David Roll shows how Harry Hopkins, an Iowa-born social worker who had been an integral part of the New Deal’s implementation, became the linchpin in FDR’s–and America’s–relationships with Churchill and Stalin, and spoke with an authority second only to the president’s. Gaunt, nearly spectral, and malnourished following an operation to remove part of his stomach, the newly widowed Hopkins accepted the president’s invitation to move into the White House in 1940 and remained Roosevelt’s closest advisor, speechwriter, sounding board, and friend nearly to the end. Between 1940 and 1945, with incomparable skill and indefatigable determination, Hopkins organized the Lend-Lease program and steered the president to prepare the public for war with Germany. He became FDR’s problem-solver and fixer, helping to smooth over crises, such as when the British refused to allow an invasion of Europe in 1943, enraging Stalin, who felt that the Soviet Union was carrying the military effort against the Nazis. Lacking an official title or a clear executive branch portfolio, Hopkins could take the political risks his boss could not, and proved crucial to maintaining personal relations among the Big Three. Beloved by some–such as Churchill, who believed that Hopkins “always went to the root of the matter”–and trusted by most–including the paranoid Stalin–there were nevertheless those who resented the influence of “the White House Rasputin.”

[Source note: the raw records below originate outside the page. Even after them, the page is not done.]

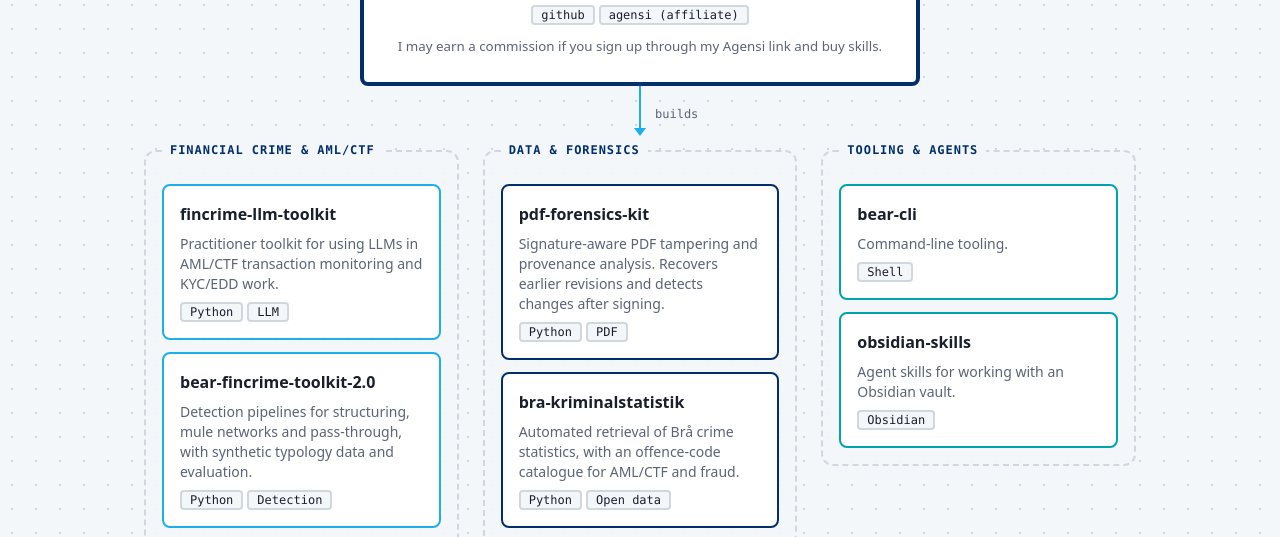
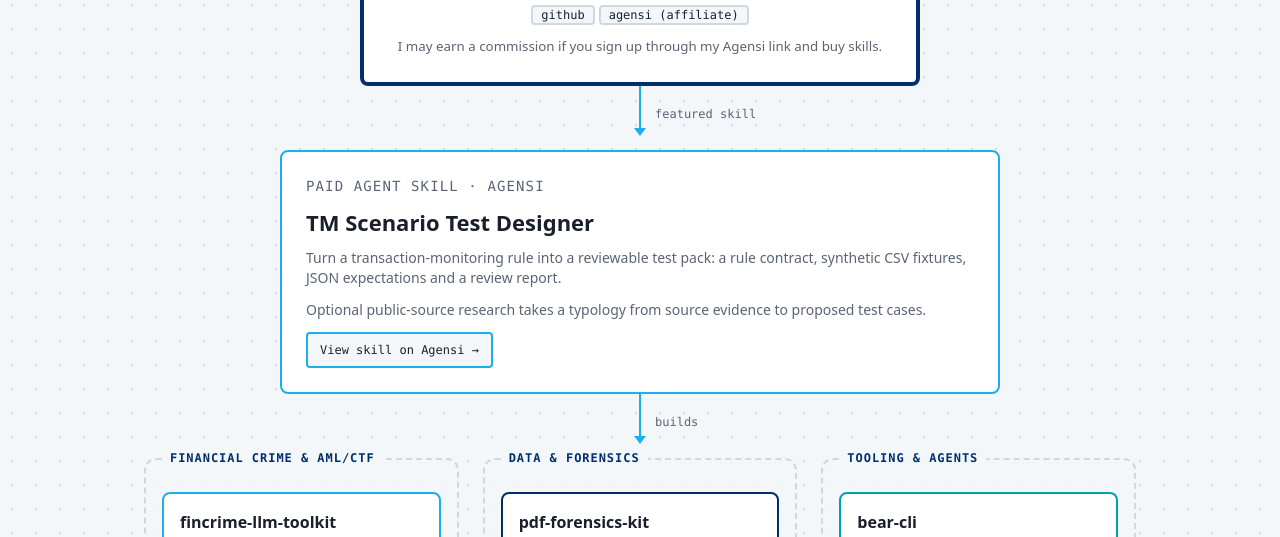
Before and after one commit to overjoyde/overjoyde.github.io, a plain HTML site: page index.html in a window 1280 px wide. Shown: the part 199-736 px from the top of the page. Drawn offline with Linux system fonts and the light colour scheme.

Commit message:
Feature TM Scenario Test Designer on portfolio

```diff
--- a/index.html
+++ b/index.html
@@ -4,7 +4,7 @@
   <meta charset="utf-8" />
   <meta name="viewport" content="width=device-width, initial-scale=1" />
   <title>overjoyde — Projects &amp; work</title>
-  <meta name="description" content="Projects and work by overjoyde: financial-crime analytics, AML/CTF tooling and document forensics." />
+  <meta name="description" content="Projects by overjoyde: transaction monitoring, AML/CTF and document forensics. Explore TM Scenario Test Designer, an agent skill for portable synthetic test packs." />
   <link rel="stylesheet" href="style.css" />
 </head>
 <body>
@@ -23,6 +23,18 @@
       </nav>
       <p><small>I may earn a commission if you sign up through my Agensi link and buy skills.</small></p>
     </header>
+
+    <div class="edge" aria-hidden="true"><span>featured skill</span></div>
+
+    <section class="node node--primary featured-skill" aria-labelledby="tm-skill-title">
+      <p class="node__kind">paid agent skill · Agensi</p>
+      <h2 id="tm-skill-title">TM Scenario Test Designer</h2>
+      <p>Turn a transaction-monitoring rule into a reviewable test pack: a rule contract, synthetic CSV fixtures, JSON expectations and a review report.</p>
+      <p>Optional public-source research takes a typology from source evidence to proposed test cases.</p>
+      <div class="node__ports">
+        <a href="https://www.agensi.io/skills/tm-scenario-test-designer">View skill on Agensi →</a>
+      </div>
+    </section>
 
     <div class="edge" aria-hidden="true"><span>builds</span></div>
 
--- a/style.css
+++ b/style.css
@@ -55,6 +55,10 @@ h1, h2, h3, p { margin: 0; }
 .node--root h1 { font-size: 24px; line-height: 32px; }
 .node--root p { font-size: 16px; line-height: 24px; }
 
+.featured-skill { width: 100%; max-width: 720px; padding: 24px; gap: 12px; }
+.featured-skill h2 { font-size: 22px; line-height: 28px; }
+.featured-skill .node__ports a { padding: 8px 12px; border-color: var(--primary); }
+
 /* Edges: vertical connector with arrowhead and label */
 .edge { position: relative; z-index: 1; height: 48px; margin-bottom: 16px; width: 2px; background: var(--primary); }
 .edge::after {
```
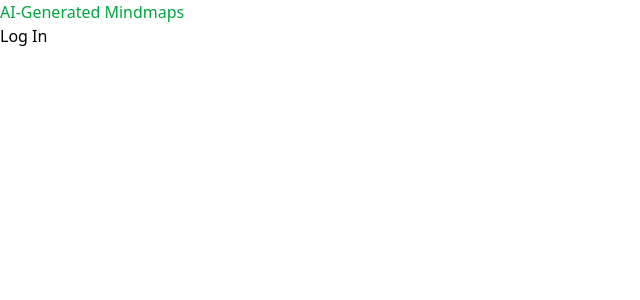
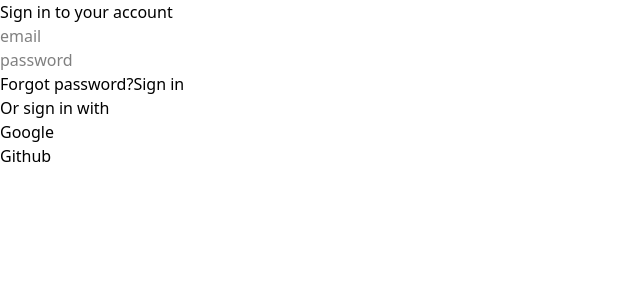
Before and after one commit to Johannestampere/mindmap, a Next.js app: page / in a window 1280 px wide. Shown: the top 300 px of the page, without its empty margins (0-640 px from the left). Built offline with nearby package versions, Linux system fonts and the light colour scheme.

Commit message:
auth setup

```diff
--- /dev/null
+++ b/app/dashboard/page.tsx
@@ -0,0 +1,9 @@
+import React, { JSX } from "react";
+
+export default function Dashboard(): JSX.Element {
+  return (
+    <div>
+      <h1 className="text-6xl">user dashboard</h1>
+    </div>
+  );
+}
--- a/app/page.tsx
+++ b/app/page.tsx
@@ -1,10 +1,31 @@
 import React, { JSX } from "react";
+import { redirect } from "next/navigation";
+import { getServerSession } from "next-auth";
 
 export default function LandingPage(): JSX.Element {
+
   return (
     <div>
-      <h1 className="text-green-600">AI-Generated Mindmaps</h1>
-      <div>Log In</div>
+      <h1>Sign in to your account</h1>
+      <form>
+
+        <div>
+          <input placeholder="email"></input>
+        </div>
+
+        <div>
+          <input placeholder="password"></input>
+        </div>
+
+        <button>Forgot password?</button>
+
+        <button>Sign in</button>
+
+        <div>Or sign in with</div>
+
+        <div>Google</div>
+        <div>Github</div>
+      </form>
     </div>
   );
 }
--- a/package.json
+++ b/package.json
@@ -10,6 +10,7 @@
   },
   "dependencies": {
     "next": "15.3.1",
+    "next-auth": "^4.24.11",
     "react": "^19.0.0",
     "react-dom": "^19.0.0"
   },
```
Also changed, not shown: 1 other file (tests, documents, lock files or other folders).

3.  Ardor: Poems of Life by Janine Canan for review.

4.  Carnival by Jason Bredle for review.

Jason Bredle’s poems approach the world like a haunted cat approaches a glacier, curious and itchy with strangeness. In Carnival, he skates paratactically between states of being: levity, heart-holes, licks of darkness, lovesickness and werewolfishness. Bredle’s gift as a poet is to traverse and re-traverse one looking glass in ten different moods. When he goes through it, we are taken. -Melissa Broder

5. Leaves by Michael Baron for review with Providence Book Promotions in February.

Welcome to Oldham, CT, a small town rich in Colonial heritage while being utterly contemporary. Situated along the Connecticut River Valley, Oldham bursts with color every fall, as the leaves on its trees evolve into an unmatched palette of scarlet, orange, purple, yellow, and bronze. For more than three decades, the Gold family has been a central part of Oldham in the fall, its Sugar Maple Inn a destination for “leaf-peepers” from all over the country, and its annual Halloween party a stirring way to punctuate the town’s most active month.

But this year, more than just the leaves are changing. With the death of their parents, the Gold siblings, Maria, Maxwell, Deborah, Corrina, and Tyler, have decided to sell the Sugar Maple Inn, and this year’s Halloween party will be the last. As October begins, the Golds contend with the finality that faces them, and the implications it has for a family that has always been so close. For some, it means embracing new challenges and new love. For others, it means taking on unimagined roles. And for others, it means considering the inconceivable. Complicating it all is a series of “hauntings” that touch each of the Gold siblings, a series of benign interventions that will remain a mystery until October draws to a close.

What did you receive?